All lines of the records below that contain the word "fill" must be listed.

======== SUPPLIED DATA ========

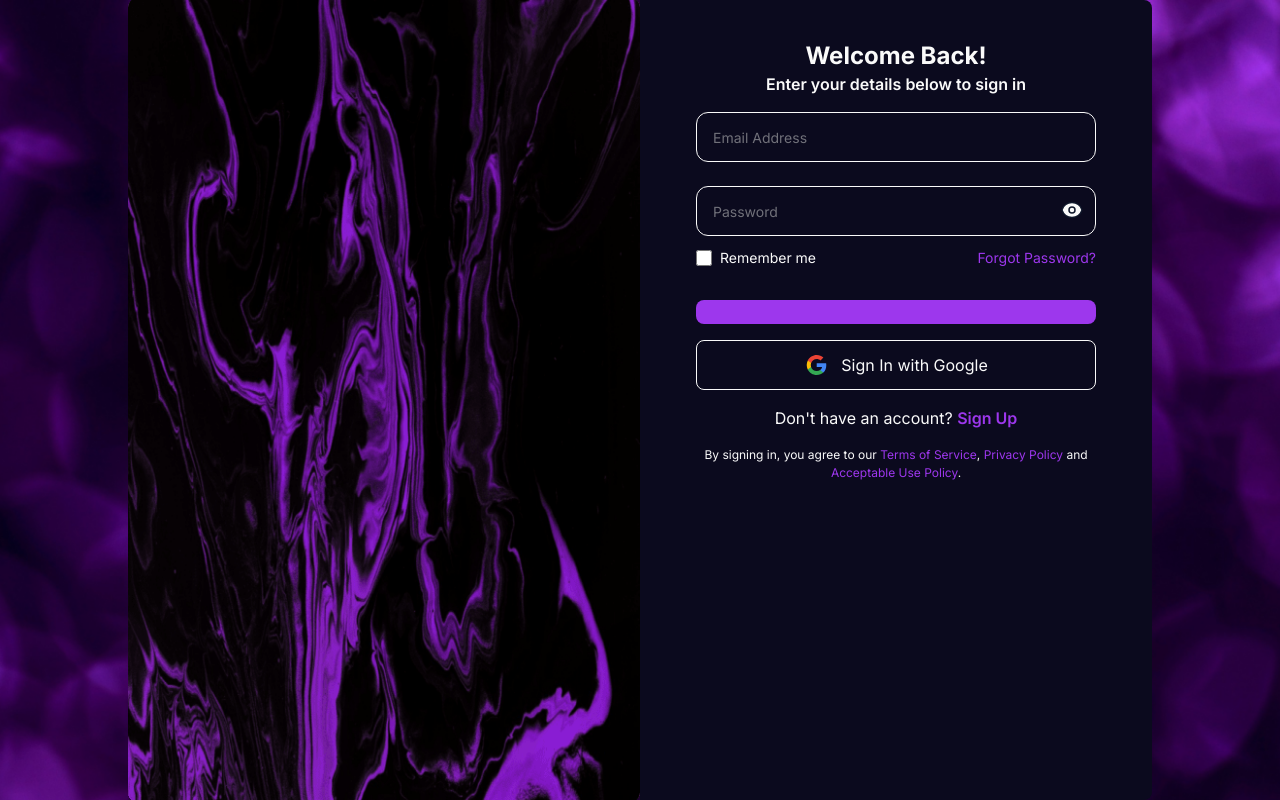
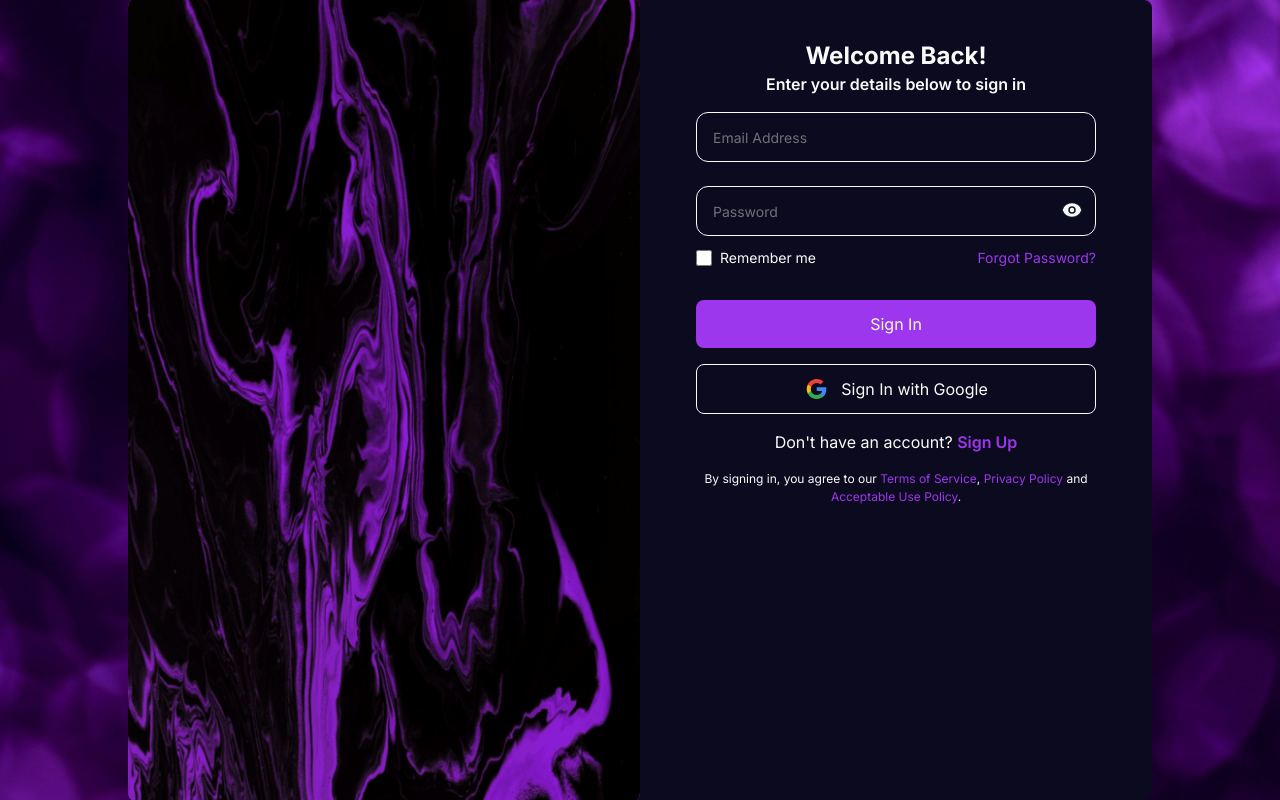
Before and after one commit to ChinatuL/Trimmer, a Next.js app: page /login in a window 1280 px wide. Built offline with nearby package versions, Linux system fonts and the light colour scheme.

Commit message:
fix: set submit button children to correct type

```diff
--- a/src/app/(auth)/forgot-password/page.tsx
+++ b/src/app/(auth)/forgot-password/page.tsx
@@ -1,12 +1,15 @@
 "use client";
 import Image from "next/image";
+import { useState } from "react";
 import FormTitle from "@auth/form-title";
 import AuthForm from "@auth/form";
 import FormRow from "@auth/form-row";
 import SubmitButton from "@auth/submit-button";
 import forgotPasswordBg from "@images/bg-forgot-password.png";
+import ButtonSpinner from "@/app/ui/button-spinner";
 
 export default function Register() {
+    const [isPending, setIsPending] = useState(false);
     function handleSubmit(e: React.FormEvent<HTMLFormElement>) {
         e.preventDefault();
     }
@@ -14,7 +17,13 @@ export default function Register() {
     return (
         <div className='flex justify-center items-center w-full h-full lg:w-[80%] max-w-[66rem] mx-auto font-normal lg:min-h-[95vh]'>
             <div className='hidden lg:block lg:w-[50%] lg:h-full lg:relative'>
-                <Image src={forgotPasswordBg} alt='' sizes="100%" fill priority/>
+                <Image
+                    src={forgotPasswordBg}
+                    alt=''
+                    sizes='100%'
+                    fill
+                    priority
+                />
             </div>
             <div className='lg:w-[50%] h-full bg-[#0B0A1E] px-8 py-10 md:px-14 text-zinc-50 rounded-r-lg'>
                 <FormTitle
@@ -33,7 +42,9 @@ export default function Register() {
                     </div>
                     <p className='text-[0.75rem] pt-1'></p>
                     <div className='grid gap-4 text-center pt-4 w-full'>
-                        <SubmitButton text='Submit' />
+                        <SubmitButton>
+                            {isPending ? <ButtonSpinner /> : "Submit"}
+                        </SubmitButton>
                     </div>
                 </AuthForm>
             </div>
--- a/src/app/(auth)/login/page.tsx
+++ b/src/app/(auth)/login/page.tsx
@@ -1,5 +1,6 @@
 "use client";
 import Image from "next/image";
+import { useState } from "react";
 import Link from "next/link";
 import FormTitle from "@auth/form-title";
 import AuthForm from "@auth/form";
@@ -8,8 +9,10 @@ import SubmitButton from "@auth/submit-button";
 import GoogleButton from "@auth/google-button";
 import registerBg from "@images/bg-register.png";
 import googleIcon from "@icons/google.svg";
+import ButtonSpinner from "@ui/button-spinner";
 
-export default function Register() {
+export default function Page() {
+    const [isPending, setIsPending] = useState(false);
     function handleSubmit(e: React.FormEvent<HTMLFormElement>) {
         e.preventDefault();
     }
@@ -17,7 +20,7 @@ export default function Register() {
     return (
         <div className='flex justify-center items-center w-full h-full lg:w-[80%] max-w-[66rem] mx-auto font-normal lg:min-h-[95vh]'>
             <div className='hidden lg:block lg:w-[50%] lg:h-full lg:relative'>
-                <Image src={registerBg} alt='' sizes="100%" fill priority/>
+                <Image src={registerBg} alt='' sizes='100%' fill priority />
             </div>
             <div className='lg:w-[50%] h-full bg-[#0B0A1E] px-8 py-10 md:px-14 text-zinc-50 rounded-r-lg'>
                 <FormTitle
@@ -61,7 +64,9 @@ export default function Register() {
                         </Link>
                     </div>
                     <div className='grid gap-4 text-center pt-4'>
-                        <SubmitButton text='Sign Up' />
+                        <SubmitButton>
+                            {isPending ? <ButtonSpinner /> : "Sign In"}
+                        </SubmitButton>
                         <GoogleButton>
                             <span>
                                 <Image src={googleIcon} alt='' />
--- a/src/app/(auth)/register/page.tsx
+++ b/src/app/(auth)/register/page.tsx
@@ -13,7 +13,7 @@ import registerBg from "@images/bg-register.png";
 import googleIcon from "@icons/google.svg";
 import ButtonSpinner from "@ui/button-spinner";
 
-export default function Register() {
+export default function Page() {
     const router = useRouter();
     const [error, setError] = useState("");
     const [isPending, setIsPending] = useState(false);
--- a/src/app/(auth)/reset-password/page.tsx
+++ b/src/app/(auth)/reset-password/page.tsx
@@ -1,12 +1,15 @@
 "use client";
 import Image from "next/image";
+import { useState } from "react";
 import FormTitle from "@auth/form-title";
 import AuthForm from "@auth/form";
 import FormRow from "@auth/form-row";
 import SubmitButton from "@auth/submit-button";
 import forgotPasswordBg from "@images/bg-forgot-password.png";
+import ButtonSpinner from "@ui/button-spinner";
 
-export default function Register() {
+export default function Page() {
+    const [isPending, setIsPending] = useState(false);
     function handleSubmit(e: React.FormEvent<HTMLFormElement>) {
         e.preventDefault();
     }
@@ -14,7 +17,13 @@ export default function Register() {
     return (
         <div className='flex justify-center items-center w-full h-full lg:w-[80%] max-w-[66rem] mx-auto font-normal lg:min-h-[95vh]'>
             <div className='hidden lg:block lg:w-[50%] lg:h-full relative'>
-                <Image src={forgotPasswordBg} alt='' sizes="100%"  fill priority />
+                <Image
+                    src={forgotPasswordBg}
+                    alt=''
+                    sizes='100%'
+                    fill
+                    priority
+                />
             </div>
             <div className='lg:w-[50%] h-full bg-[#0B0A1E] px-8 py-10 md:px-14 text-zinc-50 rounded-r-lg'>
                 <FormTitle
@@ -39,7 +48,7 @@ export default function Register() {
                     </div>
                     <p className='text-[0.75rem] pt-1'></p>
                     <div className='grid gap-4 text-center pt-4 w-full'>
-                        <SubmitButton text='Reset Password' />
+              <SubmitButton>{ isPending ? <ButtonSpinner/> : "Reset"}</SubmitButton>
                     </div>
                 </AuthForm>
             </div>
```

========
======== SUPPLIED DATA ========

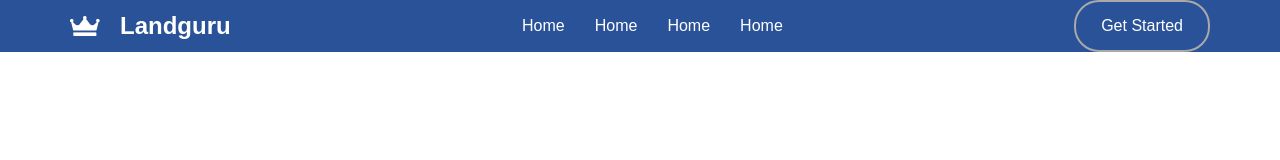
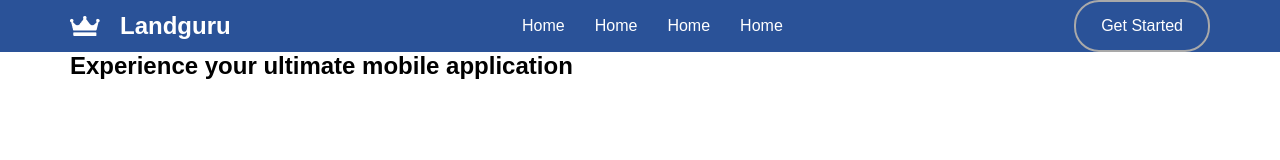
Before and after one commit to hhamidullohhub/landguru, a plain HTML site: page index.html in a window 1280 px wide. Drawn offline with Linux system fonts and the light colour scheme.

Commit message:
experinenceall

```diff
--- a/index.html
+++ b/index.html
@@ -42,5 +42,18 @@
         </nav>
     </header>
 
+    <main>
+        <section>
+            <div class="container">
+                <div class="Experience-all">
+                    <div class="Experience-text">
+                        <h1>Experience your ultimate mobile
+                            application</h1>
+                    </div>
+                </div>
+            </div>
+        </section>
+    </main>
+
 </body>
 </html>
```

========

• **YOUR SOLUTION**
-                <Image src={forgotPasswordBg} alt='' sizes="100%" fill priority/>
+                    fill
-                <Image src={registerBg} alt='' sizes="100%" fill priority/>
+                <Image src={registerBg} alt='' sizes='100%' fill priority />
-                <Image src={forgotPasswordBg} alt='' sizes="100%"  fill priority />
+                    fill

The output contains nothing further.